I received an email from a Freo resident last week who lives in the East End near Clancy’s Fish Pub and boy, it made me sad.
The person who emailed me was a relative newcomer to Freo, having recently bought in the East End and moved in with their young family. However, anti-social behaviour has meant that they now regularly resort to taking taxis home from the Cappuccino Strip at night.
“The danger/interactions we’ve faced…really limits our night time enjoyment of what we expected for city living in Freo.” The email said. “After having lived within larger cities that did not have a negative/dead zone like this I feel like we've ended up in a nice building on the forgotten side of Freo.”
The email continues. “The park near us often hosts semi-nude arguments and drunkenness that limits my ability to take our young child out on walks. It’s frustrating to say the least.”
The best place in the world?
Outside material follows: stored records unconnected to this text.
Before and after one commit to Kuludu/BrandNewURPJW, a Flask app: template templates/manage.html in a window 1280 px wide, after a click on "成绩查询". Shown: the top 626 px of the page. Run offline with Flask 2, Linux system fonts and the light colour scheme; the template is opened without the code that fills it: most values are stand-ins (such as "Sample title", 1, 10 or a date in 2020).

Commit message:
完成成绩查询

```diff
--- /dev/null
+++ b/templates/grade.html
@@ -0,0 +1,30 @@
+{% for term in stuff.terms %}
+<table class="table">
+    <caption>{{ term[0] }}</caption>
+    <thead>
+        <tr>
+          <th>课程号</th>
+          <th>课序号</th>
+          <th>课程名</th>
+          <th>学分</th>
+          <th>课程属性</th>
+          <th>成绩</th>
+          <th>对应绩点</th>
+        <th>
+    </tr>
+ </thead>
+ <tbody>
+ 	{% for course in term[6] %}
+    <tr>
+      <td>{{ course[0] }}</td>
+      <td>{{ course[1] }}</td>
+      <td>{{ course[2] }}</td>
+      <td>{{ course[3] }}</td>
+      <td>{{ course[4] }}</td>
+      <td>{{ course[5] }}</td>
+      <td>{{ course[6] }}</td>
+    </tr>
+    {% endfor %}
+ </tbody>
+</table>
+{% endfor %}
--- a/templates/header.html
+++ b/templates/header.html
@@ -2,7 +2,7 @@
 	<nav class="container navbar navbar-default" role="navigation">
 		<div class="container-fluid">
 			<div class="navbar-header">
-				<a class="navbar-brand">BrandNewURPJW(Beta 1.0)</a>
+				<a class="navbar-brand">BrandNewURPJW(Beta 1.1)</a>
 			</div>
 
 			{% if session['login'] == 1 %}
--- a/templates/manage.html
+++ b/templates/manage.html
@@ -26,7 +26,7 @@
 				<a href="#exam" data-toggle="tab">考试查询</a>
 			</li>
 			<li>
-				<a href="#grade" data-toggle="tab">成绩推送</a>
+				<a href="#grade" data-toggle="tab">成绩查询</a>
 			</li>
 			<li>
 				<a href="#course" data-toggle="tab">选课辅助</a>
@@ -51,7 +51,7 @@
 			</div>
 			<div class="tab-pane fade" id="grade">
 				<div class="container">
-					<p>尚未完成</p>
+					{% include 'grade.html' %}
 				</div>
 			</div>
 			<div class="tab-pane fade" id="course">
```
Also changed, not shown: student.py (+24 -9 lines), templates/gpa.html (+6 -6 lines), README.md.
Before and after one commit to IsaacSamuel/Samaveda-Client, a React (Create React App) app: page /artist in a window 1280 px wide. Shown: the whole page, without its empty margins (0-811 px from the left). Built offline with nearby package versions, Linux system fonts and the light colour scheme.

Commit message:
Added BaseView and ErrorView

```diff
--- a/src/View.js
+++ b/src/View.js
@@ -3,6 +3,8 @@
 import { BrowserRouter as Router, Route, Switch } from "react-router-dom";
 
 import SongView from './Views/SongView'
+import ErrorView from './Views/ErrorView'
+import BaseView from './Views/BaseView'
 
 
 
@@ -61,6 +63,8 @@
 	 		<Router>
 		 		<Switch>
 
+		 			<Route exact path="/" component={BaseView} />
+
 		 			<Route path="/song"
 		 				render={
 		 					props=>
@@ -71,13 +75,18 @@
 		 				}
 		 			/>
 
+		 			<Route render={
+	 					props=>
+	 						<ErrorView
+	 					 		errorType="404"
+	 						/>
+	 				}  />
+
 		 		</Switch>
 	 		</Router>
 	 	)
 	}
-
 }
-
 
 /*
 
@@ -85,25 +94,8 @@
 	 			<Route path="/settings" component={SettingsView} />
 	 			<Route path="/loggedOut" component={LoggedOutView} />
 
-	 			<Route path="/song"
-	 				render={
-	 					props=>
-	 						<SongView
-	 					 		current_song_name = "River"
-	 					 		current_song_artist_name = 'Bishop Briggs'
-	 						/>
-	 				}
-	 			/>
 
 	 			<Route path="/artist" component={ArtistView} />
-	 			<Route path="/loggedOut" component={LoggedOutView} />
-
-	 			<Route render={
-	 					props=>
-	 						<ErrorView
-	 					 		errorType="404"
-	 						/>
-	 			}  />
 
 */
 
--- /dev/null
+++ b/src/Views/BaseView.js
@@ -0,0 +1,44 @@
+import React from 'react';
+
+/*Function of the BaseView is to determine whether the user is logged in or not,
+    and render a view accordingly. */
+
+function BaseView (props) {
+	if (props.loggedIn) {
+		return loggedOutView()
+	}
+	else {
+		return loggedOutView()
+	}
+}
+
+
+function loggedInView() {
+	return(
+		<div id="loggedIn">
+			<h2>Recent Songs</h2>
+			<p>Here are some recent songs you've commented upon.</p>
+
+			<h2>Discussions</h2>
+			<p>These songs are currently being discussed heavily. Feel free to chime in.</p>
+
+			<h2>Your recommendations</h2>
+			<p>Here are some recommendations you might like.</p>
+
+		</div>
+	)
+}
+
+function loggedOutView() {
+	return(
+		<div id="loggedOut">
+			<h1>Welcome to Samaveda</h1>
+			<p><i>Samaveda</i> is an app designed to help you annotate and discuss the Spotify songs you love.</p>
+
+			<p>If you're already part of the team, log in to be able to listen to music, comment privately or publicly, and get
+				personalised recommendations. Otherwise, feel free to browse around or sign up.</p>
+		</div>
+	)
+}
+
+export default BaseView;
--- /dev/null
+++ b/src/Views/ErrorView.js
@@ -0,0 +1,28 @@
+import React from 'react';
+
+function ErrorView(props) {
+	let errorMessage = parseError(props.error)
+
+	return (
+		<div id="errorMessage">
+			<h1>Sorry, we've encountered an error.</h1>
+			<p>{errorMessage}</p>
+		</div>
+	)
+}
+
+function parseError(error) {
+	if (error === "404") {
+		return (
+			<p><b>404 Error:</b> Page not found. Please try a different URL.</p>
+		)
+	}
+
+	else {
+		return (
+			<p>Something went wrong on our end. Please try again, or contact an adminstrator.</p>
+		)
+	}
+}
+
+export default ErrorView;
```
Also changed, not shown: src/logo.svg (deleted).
Like all Freo-philes, I want new people to love this place, to think it’s one of the best they’ve ever visited. Faced with someone who’s never visited, I immediately start gushing about Freo’s virtues in a way that my wife says makes me sound like I’m recruiting for a cult, or an Amway salesman. But I can’t help it.
That’s why when I hear something like this, something that makes me lift up the rose-coloured glasses for a moment, it makes me really sad that things have deteriorated to this extent. I might admit, amongst the safety of fellow Freo-philes, that there are some problems we should probably do something about, but it’s a bit like pointing out flaws in a family member – it’s ok for you to do it, ok in fact for you to really go to town sometimes, but when outsiders say something and you recognise that yes, it’s true… it can be a little bit heartbreaking.
And I know what this person said is true, because I’ve experienced it myself. I’ve probably even passed that family on the odd occasions I do walk up to the eastern point of Cantonment Street, but I’ve never even nodded a hello because we’re all doing the ‘East End shuffle’ – you know, that special “I hope that the drunks don't notice me and single me out for abuse" walk.
What’s being done, and why isn’t it working?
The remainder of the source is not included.